Content starts

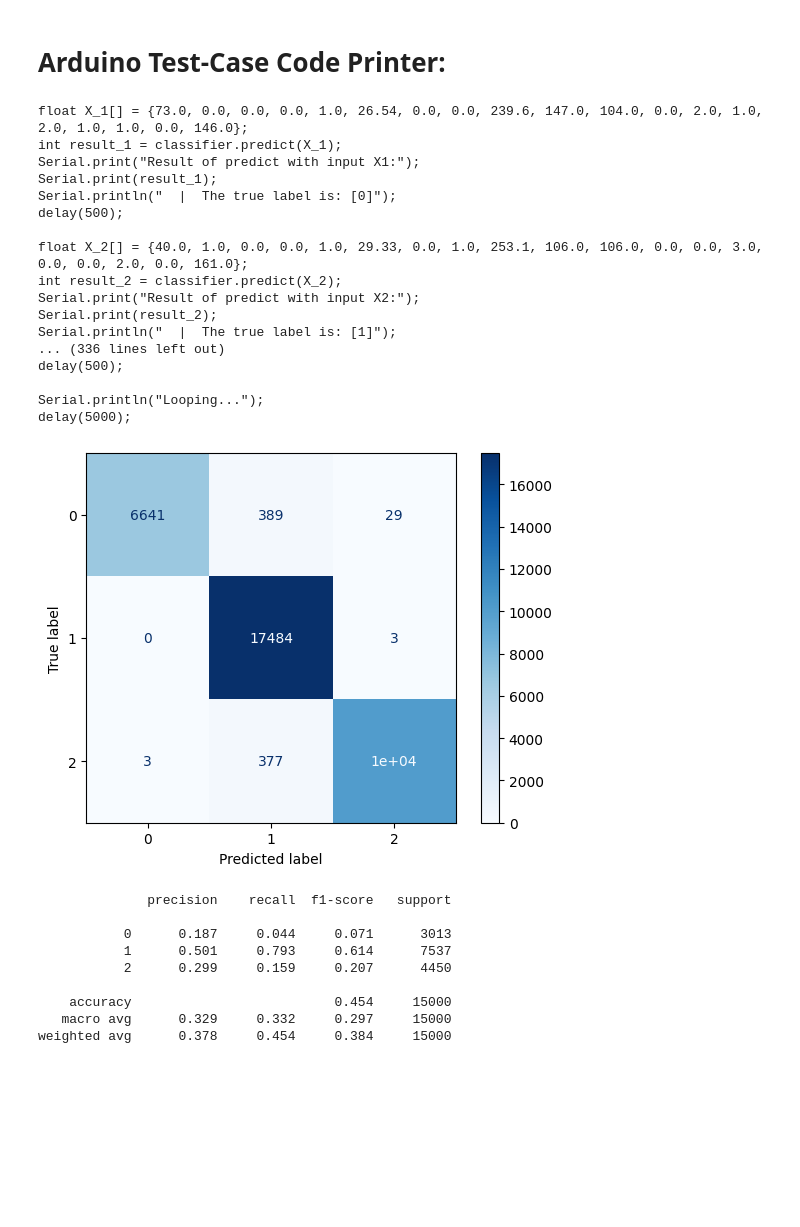
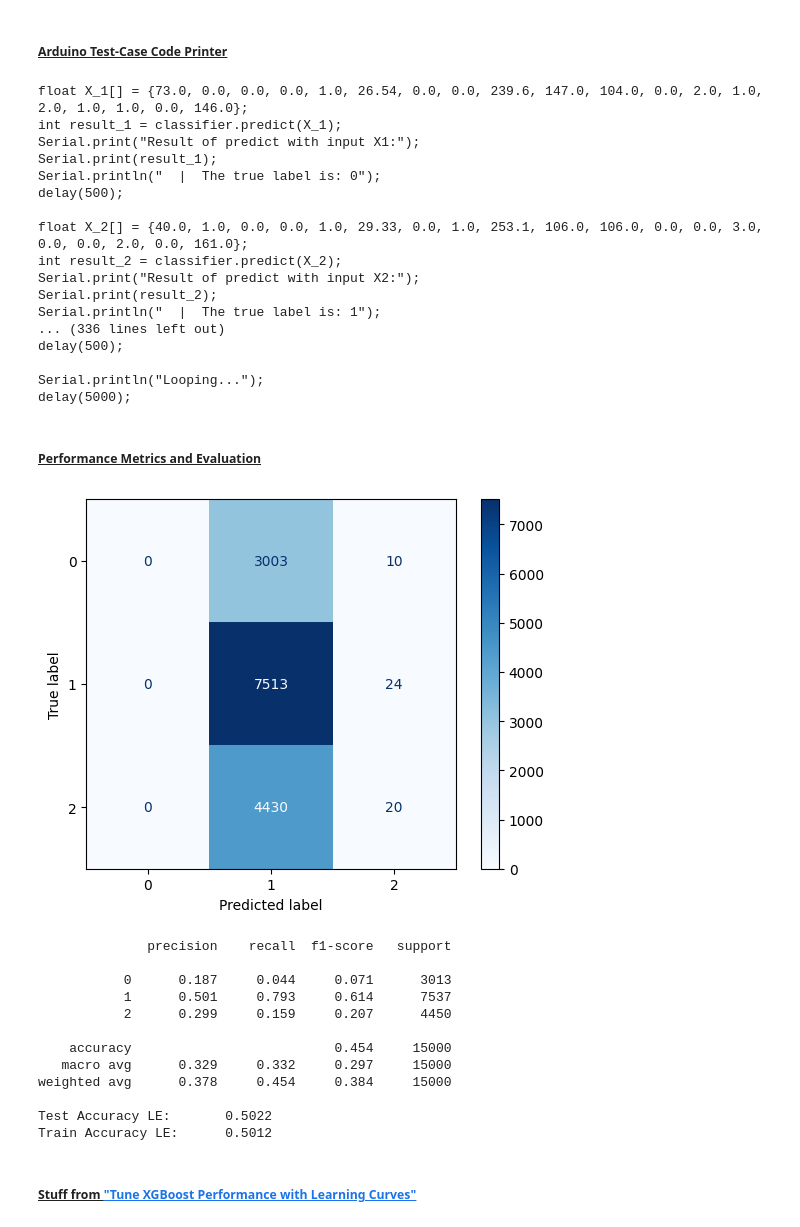
Before and after one commit to iTzOutmind/arduino-xgboost, a Jupyter notebook: heart_attack_risk_mult/xgbc_har_le.ipynb, the cells around one changed output. Drawn from its saved outputs; the diff is of its cells as text; code cells hidden in the pictures; blank space fills up the shorter version.

```diff
--- a/heart_attack_risk_mult/xgbc_har_le.ipynb
+++ b/heart_attack_risk_mult/xgbc_har_le.ipynb
@@ -49,8 +57,20 @@ f_train_he_le, f_test_he_le, l_train_he_le, l_test_he_le = train_test_split(
 pre_xgbc_le =  XGBClassifier(
     objective='multi:softmax',  # Specify the multi-class classification task
     num_class=3,                # Number of classes (Low, Moderate, High)
-    max_depth=2,                # Maximum depth of the trees
+    max_depth=3,                # Maximum depth of the trees
     learning_rate=0.1,          # Learning rate for the model
     n_estimators=5000,          # Number of boosting rounds (iterations)
     early_stopping_rounds=50,   # Early stopping to find best Iteration
 )
+
+# Fitting
+evalset = [
+    (f_train_he_le, l_train_he_le),
+    (f_test_he_le, l_test_he_le)
+]
+pre_xgbc_le.fit(
+    f_train_he_le, l_train_he_le,
+    eval_set=evalset,
+    verbose=False
+)
+bI = pre_xgbc_le.best_iteration
@@ -57,16 +79,10 @@ pre_xgbc_le =  XGBClassifier(
 # %%
-# Fitting and evaluationg
-evalset = [(f_train_he_le, l_train_he_le), (f_test_he_le, l_test_he_le)]
-pre_xgbc_le.fit(f_train_he_le, l_train_he_le, eval_set=evalset, verbose=False)
-bI = pre_xgbc_le.best_iteration
-
 xgbc_le =  XGBClassifier(
     objective='multi:softmax',  # Specify the multi-class classification task
     num_class=3,                # Number of classes (Low, Moderate, High)
-    max_depth=2,                # Maximum depth of the trees
+    max_depth=3,                # Maximum depth of the trees
     learning_rate=0.2,          # Learning rate for the model
     n_estimators=bI,          # Number of boosting rounds (iterations)
-    random_state=0              # Set random state for reproducibility
 )
 
 xgbc_le.fit(f_train_he_le, l_train_he_le)
@@ -148,7 +104,7 @@ Train Accuracy LE: 0.5
 with open('../exported_models/XGBC_har_LE.h', 'w') as file:
     file.write(port(xgbc_le))
 # %% [markdown]
-# Arduino Test-Case Code Printer:
+##### <ins>Arduino Test-Case Code Printer</ins>
 # %%
 size = 50
 
@@ -163,7 +119,7 @@ for x in range(size):
     print(f'int result_{x+1} = classifier.predict(X_{x+1});')
     print(f'Serial.print("Result of predict with input X{x+1}:");')
     print(f'Serial.print(result_{x+1});')
-    print(f'Serial.println("  |  The true label is: {l_test_he_le.values[x]}");')
+    print(f'Serial.println("  |  The true label is: {l_test_he_le.values[x][0]}");')
     print('delay(500);\n')
 
 print('Serial.println("Looping...");')
@@ -173,35 +129,45 @@ float X_1[] = {73.0, 0.0, 0.0, 0.0, 1.0, 26.54, 0.0, 0.0, 239.6, 147.0, 104.0, 0
 int result_1 = classifier.predict(X_1);
 Serial.print("Result of predict with input X1:");
 Serial.print(result_1);
-Serial.println("  |  The true label is: [0]");
+Serial.println("  |  The true label is: 0");
 delay(500);
 
 float X_2[] = {40.0, 1.0, 0.0, 0.0, 1.0, 29.33, 0.0, 1.0, 253.1, 106.0, 106.0, 0.0, 0.0, 3.0, 0.0, 0.0, 2.0, 0.0, 161.0};
 int result_2 = classifier.predict(X_2);
 Serial.print("Result of predict with input X2:");
 Serial.print(result_2);
-Serial.println("  |  The true label is: [1]");
+Serial.println("  |  The true label is: 1");
 ... (336 lines left out)
 delay(500);
 
 Serial.println("Looping...");
 delay(5000);
-# %%
-from sklearn.metrics import ConfusionMatrixDisplay
-ConfusionMatrixDisplay.from_estimator(model, f_train_he_le, l_train_he_le, cmap='Blues')
-pyplot.show()
-# %% [output]
-[figure, removed]
-# %%
-from sklearn import metrics
-print(metrics.classification_report(l_test_he_le, yhat, digits = 3))
-# %% [output]
-              precision    recall  f1-score   support
-
-           0      0.187     0.044     0.071      3013
-           1      0.501     0.793     0.614      7537
-           2      0.299     0.159     0.207      4450
-
-    accuracy                          0.454     15000
-   macro avg      0.329     0.332     0.297     15000
-weighted avg      0.378     0.454     0.384     15000
+# %% [markdown]
+##### <ins>Performance Metrics and Evaluation</ins>
+# %%
+from sklearn.metrics import ConfusionMatrixDisplay
+from sklearn import metrics
+ConfusionMatrixDisplay.from_estimator(xgbc_le, f_test_he_le, l_test_he_le, cmap='Blues')
+pyplot.show()
+print(metrics.classification_report(l_test_he_le, yhat, digits = 3))
+
+train_preds= xgbc_le.predict(f_train_he_le) # Predictions based on Training-Data
+test_preds = xgbc_le.predict(f_test_he_le)  # Predictions based on Test-Data
+print(f'Train Accuracy LE: \t{accuracy_score(l_train_he_le, train_preds)}')
+print(f'Test Accuracy LE: \t{accuracy_score(l_test_he_le, test_preds)}')
+# %% [output]
+[figure, added]
+              precision    recall  f1-score   support
+
+           0      0.187     0.044     0.071      3013
+           1      0.501     0.793     0.614      7537
+           2      0.299     0.159     0.207      4450
+
+    accuracy                          0.454     15000
+   macro avg      0.329     0.332     0.297     15000
+weighted avg      0.378     0.454     0.384     15000
+
+Test Accuracy LE:       0.5022
+Train Accuracy LE:      0.5012
+# %% [markdown]
+##### <ins>Stuff from ["Tune XGBoost Performance with Learning Curves"](https://machinelearningmastery.com/tune-xgboost-performance-with-learning-curves/)</ins>
```
Also changed, not shown: parts of 13 cells of this notebook.
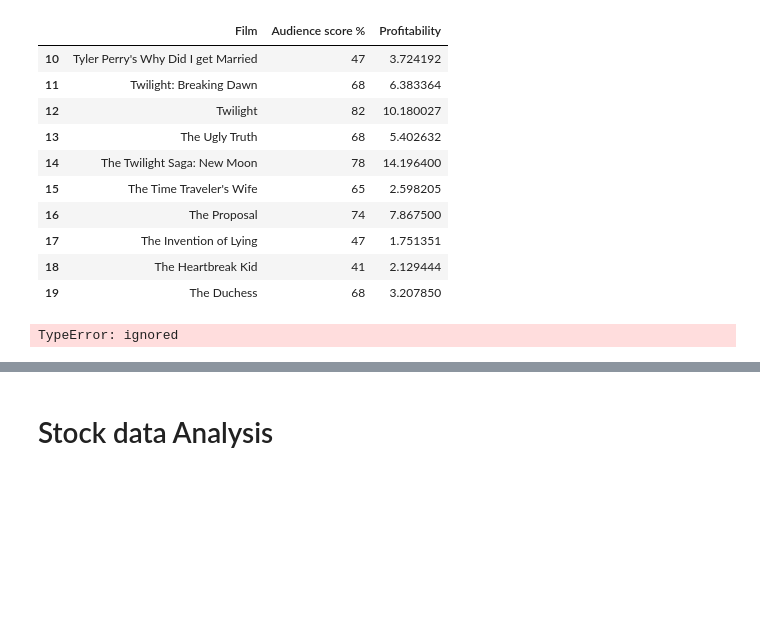
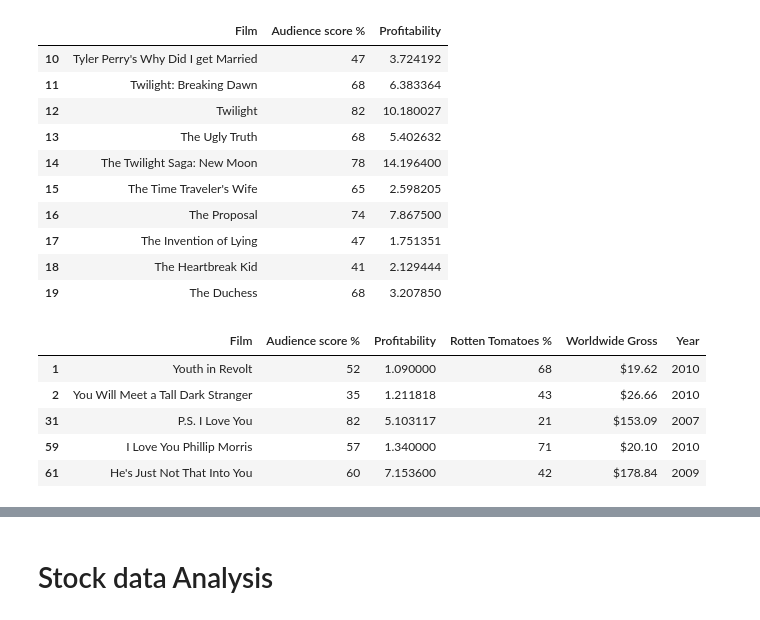
Before and after one commit to vinay2k2/HealthcareBasicsAndImageProcessing, a Jupyter notebook: PandasTemplate.ipynb, the cells around one changed output, grey strips where cells are left out. Saved outputs shown, nothing was run; the diff lists cells and outputs as text; code cells hidden in the pictures; blank space fills up the shorter version.

```diff
--- a/PandasTemplate.ipynb
+++ b/PandasTemplate.ipynb
@@ -642,6 +642,14 @@ movies_df.iloc[10:20,0:3]
 # %%
 # For the loc we cannot use index positions for columns and we have to use column name or range of column name
 # Following would produce error
-movies_df.loc[10:20,0:3]
+# movies_df.loc[10:20,0:3]
-# %% [output]
-TypeError: ignored
+# %%
+#Searching within the column Value this works better
+movies_df[movies_df['Film'].str.count(r'You')>0]
+# %% [output]
+|  | Film | Audience score % | Profitability | Rotten Tomatoes % | Worldwide Gross | Year |
+| 1 | Youth in Revolt | 52 | 1.090000 | 68 | $19.62 | 2010 |
+| 2 | You Will Meet a Tall Dark Stranger | 35 | 1.211818 | 43 | $26.66 | 2010 |
+| 31 | P.S. I Love You | 82 | 5.103117 | 21 | $153.09 | 2007 |
+| 59 | I Love You Phillip Morris | 57 | 1.340000 | 71 | $20.10 | 2010 |
+| 61 | He's Just Not That Into You | 60 | 7.153600 | 42 | $178.84 | 2009 |
```
Also changed, not shown: parts of 9 cells of this notebook.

Content ends

▶ Work required
Please copy out the whole listing exactly as it stands, minus the pictures.

▶ Answer for this exercise
Before and after one commit to iTzOutmind/arduino-xgboost, a Jupyter notebook: heart_attack_risk_mult/xgbc_har_le.ipynb, the cells around one changed output. Drawn from its saved outputs; the diff is of its cells as text; code cells hidden in the pictures; blank space fills up the shorter version.

```diff
--- a/heart_attack_risk_mult/xgbc_har_le.ipynb
+++ b/heart_attack_risk_mult/xgbc_har_le.ipynb
@@ -49,8 +57,20 @@ f_train_he_le, f_test_he_le, l_train_he_le, l_test_he_le = train_test_split(
 pre_xgbc_le =  XGBClassifier(
     objective='multi:softmax',  # Specify the multi-class classification task
     num_class=3,                # Number of classes (Low, Moderate, High)
-    max_depth=2,                # Maximum depth of the trees
+    max_depth=3,                # Maximum depth of the trees
     learning_rate=0.1,          # Learning rate for the model
     n_estimators=5000,          # Number of boosting rounds (iterations)
     early_stopping_rounds=50,   # Early stopping to find best Iteration
 )
+
+# Fitting
+evalset = [
+    (f_train_he_le, l_train_he_le),
+    (f_test_he_le, l_test_he_le)
+]
+pre_xgbc_le.fit(
+    f_train_he_le, l_train_he_le,
+    eval_set=evalset,
+    verbose=False
+)
+bI = pre_xgbc_le.best_iteration
@@ -57,16 +79,10 @@ pre_xgbc_le =  XGBClassifier(
 # %%
-# Fitting and evaluationg
-evalset = [(f_train_he_le, l_train_he_le), (f_test_he_le, l_test_he_le)]
-pre_xgbc_le.fit(f_train_he_le, l_train_he_le, eval_set=evalset, verbose=False)
-bI = pre_xgbc_le.best_iteration
-
 xgbc_le =  XGBClassifier(
     objective='multi:softmax',  # Specify the multi-class classification task
     num_class=3,                # Number of classes (Low, Moderate, High)
-    max_depth=2,                # Maximum depth of the trees
+    max_depth=3,                # Maximum depth of the trees
     learning_rate=0.2,          # Learning rate for the model
     n_estimators=bI,          # Number of boosting rounds (iterations)
-    random_state=0              # Set random state for reproducibility
 )
 
 xgbc_le.fit(f_train_he_le, l_train_he_le)
@@ -148,7 +104,7 @@ Train Accuracy LE: 0.5
 with open('../exported_models/XGBC_har_LE.h', 'w') as file:
     file.write(port(xgbc_le))
 # %% [markdown]
-# Arduino Test-Case Code Printer:
+##### <ins>Arduino Test-Case Code Printer</ins>
 # %%
 size = 50
 
@@ -163,7 +119,7 @@ for x in range(size):
     print(f'int result_{x+1} = classifier.predict(X_{x+1});')
     print(f'Serial.print("Result of predict with input X{x+1}:");')
     print(f'Serial.print(result_{x+1});')
-    print(f'Serial.println("  |  The true label is: {l_test_he_le.values[x]}");')
+    print(f'Serial.println("  |  The true label is: {l_test_he_le.values[x][0]}");')
     print('delay(500);\n')
 
 print('Serial.println("Looping...");')
@@ -173,35 +129,45 @@ float X_1[] = {73.0, 0.0, 0.0, 0.0, 1.0, 26.54, 0.0, 0.0, 239.6, 147.0, 104.0, 0
 int result_1 = classifier.predict(X_1);
 Serial.print("Result of predict with input X1:");
 Serial.print(result_1);
-Serial.println("  |  The true label is: [0]");
+Serial.println("  |  The true label is: 0");
 delay(500);
 
 float X_2[] = {40.0, 1.0, 0.0, 0.0, 1.0, 29.33, 0.0, 1.0, 253.1, 106.0, 106.0, 0.0, 0.0, 3.0, 0.0, 0.0, 2.0, 0.0, 161.0};
 int result_2 = classifier.predict(X_2);
 Serial.print("Result of predict with input X2:");
 Serial.print(result_2);
-Serial.println("  |  The true label is: [1]");
+Serial.println("  |  The true label is: 1");
 ... (336 lines left out)
 delay(500);
 
 Serial.println("Looping...");
 delay(5000);
-# %%
-from sklearn.metrics import ConfusionMatrixDisplay
-ConfusionMatrixDisplay.from_estimator(model, f_train_he_le, l_train_he_le, cmap='Blues')
-pyplot.show()
-# %% [output]
-[figure, removed]
-# %%
-from sklearn import metrics
-print(metrics.classification_report(l_test_he_le, yhat, digits = 3))
-# %% [output]
-              precision    recall  f1-score   support
-
-           0      0.187     0.044     0.071      3013
-           1      0.501     0.793     0.614      7537
-           2      0.299     0.159     0.207      4450
-
-    accuracy                          0.454     15000
-   macro avg      0.329     0.332     0.297     15000
-weighted avg      0.378     0.454     0.384     15000
+# %% [markdown]
+##### <ins>Performance Metrics and Evaluation</ins>
+# %%
+from sklearn.metrics import ConfusionMatrixDisplay
+from sklearn import metrics
+ConfusionMatrixDisplay.from_estimator(xgbc_le, f_test_he_le, l_test_he_le, cmap='Blues')
+pyplot.show()
+print(metrics.classification_report(l_test_he_le, yhat, digits = 3))
+
+train_preds= xgbc_le.predict(f_train_he_le) # Predictions based on Training-Data
+test_preds = xgbc_le.predict(f_test_he_le)  # Predictions based on Test-Data
+print(f'Train Accuracy LE: \t{accuracy_score(l_train_he_le, train_preds)}')
+print(f'Test Accuracy LE: \t{accuracy_score(l_test_he_le, test_preds)}')
+# %% [output]
+[figure, added]
+              precision    recall  f1-score   support
+
+           0      0.187     0.044     0.071      3013
+           1      0.501     0.793     0.614      7537
+           2      0.299     0.159     0.207      4450
+
+    accuracy                          0.454     15000
+   macro avg      0.329     0.332     0.297     15000
+weighted avg      0.378     0.454     0.384     15000
+
+Test Accuracy LE:       0.5022
+Train Accuracy LE:      0.5012
+# %% [markdown]
+##### <ins>Stuff from ["Tune XGBoost Performance with Learning Curves"](https://machinelearningmastery.com/tune-xgboost-performance-with-learning-curves/)</ins>
```
Also changed, not shown: parts of 13 cells of this notebook.
Before and after one commit to vinay2k2/HealthcareBasicsAndImageProcessing, a Jupyter notebook: PandasTemplate.ipynb, the cells around one changed output, grey strips where cells are left out. Saved outputs shown, nothing was run; the diff lists cells and outputs as text; code cells hidden in the pictures; blank space fills up the shorter version.

```diff
--- a/PandasTemplate.ipynb
+++ b/PandasTemplate.ipynb
@@ -642,6 +642,14 @@ movies_df.iloc[10:20,0:3]
 # %%
 # For the loc we cannot use index positions for columns and we have to use column name or range of column name
 # Following would produce error
-movies_df.loc[10:20,0:3]
+# movies_df.loc[10:20,0:3]
-# %% [output]
-TypeError: ignored
+# %%
+#Searching within the column Value this works better
+movies_df[movies_df['Film'].str.count(r'You')>0]
+# %% [output]
+|  | Film | Audience score % | Profitability | Rotten Tomatoes % | Worldwide Gross | Year |
+| 1 | Youth in Revolt | 52 | 1.090000 | 68 | $19.62 | 2010 |
+| 2 | You Will Meet a Tall Dark Stranger | 35 | 1.211818 | 43 | $26.66 | 2010 |
+| 31 | P.S. I Love You | 82 | 5.103117 | 21 | $153.09 | 2007 |
+| 59 | I Love You Phillip Morris | 57 | 1.340000 | 71 | $20.10 | 2010 |
+| 61 | He's Just Not That Into You | 60 | 7.153600 | 42 | $178.84 | 2009 |
```
Also changed, not shown: parts of 9 cells of this notebook.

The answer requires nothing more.